**What the task requires**
Please list all lines of the material below in which the string "touch" occurs.
━━━ Records provided
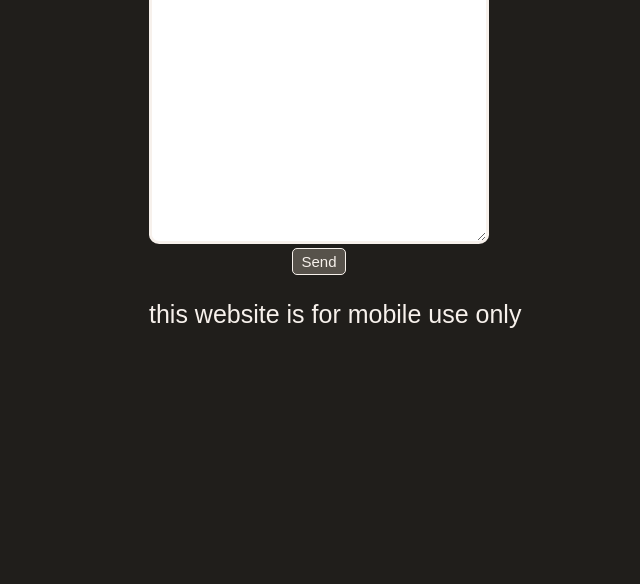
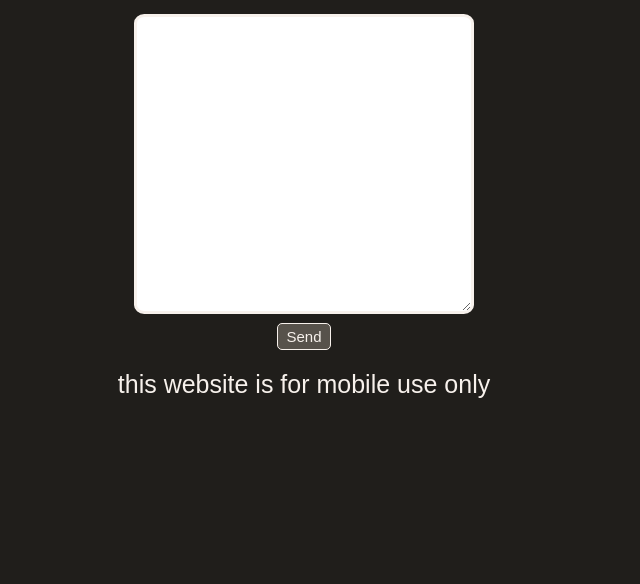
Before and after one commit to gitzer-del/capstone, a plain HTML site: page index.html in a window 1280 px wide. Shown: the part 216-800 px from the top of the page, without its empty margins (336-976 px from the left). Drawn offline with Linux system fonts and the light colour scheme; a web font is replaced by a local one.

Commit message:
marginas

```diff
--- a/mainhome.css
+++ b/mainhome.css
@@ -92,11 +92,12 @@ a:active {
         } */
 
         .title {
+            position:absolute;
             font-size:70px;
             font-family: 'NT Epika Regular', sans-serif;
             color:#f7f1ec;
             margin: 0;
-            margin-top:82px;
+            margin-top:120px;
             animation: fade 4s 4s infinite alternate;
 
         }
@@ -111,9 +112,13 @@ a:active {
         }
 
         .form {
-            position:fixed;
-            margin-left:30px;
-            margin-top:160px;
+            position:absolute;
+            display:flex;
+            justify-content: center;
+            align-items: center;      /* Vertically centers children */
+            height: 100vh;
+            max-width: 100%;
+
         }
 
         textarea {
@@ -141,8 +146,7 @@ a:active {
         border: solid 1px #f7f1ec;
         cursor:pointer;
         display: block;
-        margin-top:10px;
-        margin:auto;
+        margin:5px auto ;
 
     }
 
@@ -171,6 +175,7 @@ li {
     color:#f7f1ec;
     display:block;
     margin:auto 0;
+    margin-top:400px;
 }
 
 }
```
━━━━━━
━━━ Records provided
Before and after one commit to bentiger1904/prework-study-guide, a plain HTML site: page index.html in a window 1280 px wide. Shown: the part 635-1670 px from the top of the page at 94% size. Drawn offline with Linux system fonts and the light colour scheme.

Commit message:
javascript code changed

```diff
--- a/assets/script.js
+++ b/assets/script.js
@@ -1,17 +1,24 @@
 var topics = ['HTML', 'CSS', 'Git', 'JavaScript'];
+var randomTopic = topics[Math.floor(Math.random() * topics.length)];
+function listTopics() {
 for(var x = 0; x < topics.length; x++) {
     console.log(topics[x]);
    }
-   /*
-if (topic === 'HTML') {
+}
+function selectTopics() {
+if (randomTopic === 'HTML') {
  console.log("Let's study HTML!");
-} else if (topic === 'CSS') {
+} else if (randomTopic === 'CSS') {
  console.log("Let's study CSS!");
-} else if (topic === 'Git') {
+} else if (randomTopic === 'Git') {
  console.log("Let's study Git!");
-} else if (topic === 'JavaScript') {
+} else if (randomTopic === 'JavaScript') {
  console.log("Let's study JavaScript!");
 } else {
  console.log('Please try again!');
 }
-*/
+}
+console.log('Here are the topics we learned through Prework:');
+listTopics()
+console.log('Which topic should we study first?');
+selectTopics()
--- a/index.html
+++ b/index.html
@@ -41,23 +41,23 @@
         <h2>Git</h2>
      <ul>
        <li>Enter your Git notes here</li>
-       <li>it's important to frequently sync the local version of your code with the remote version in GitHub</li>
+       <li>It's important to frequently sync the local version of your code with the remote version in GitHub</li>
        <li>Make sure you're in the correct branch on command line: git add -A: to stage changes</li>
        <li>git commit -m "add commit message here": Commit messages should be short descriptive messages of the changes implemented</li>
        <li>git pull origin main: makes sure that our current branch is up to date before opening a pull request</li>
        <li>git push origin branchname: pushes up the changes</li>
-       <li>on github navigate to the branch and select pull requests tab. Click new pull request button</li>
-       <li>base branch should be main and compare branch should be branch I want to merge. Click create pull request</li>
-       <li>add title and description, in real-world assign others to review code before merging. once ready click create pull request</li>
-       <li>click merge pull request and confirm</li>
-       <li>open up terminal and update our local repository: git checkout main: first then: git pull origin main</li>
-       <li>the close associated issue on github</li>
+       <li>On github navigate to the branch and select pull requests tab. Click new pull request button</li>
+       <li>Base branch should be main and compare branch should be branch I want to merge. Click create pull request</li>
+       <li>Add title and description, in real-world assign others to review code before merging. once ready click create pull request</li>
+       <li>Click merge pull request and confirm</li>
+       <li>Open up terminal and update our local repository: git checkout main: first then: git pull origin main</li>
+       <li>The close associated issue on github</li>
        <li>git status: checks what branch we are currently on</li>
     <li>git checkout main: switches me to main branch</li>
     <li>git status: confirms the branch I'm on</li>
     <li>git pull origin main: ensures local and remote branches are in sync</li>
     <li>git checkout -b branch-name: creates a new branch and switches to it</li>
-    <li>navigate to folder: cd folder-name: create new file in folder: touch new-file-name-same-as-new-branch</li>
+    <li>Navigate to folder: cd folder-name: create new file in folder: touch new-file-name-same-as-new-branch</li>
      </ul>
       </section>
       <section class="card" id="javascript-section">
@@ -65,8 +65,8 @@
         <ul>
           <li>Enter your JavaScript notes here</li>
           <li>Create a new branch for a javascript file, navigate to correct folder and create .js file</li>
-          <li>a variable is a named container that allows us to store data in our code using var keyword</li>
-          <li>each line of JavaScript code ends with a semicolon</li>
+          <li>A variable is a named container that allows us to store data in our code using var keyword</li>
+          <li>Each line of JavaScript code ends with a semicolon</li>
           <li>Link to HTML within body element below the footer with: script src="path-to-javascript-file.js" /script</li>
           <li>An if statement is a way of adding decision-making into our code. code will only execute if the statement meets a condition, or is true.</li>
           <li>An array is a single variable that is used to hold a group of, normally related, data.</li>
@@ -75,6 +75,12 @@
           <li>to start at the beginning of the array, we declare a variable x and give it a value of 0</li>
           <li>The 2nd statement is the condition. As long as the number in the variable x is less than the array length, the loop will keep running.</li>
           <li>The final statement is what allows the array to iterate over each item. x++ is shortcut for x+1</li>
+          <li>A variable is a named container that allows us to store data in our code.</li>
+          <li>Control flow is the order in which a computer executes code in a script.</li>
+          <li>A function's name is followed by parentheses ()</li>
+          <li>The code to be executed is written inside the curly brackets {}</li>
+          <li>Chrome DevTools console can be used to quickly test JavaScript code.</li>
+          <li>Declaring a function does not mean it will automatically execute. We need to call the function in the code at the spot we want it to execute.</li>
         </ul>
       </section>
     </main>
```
━━━━━━
**Reply**
-    <li>navigate to folder: cd folder-name: create new file in folder: touch new-file-name-same-as-new-branch</li>
+    <li>Navigate to folder: cd folder-name: create new file in folder: touch new-file-name-same-as-new-branch</li>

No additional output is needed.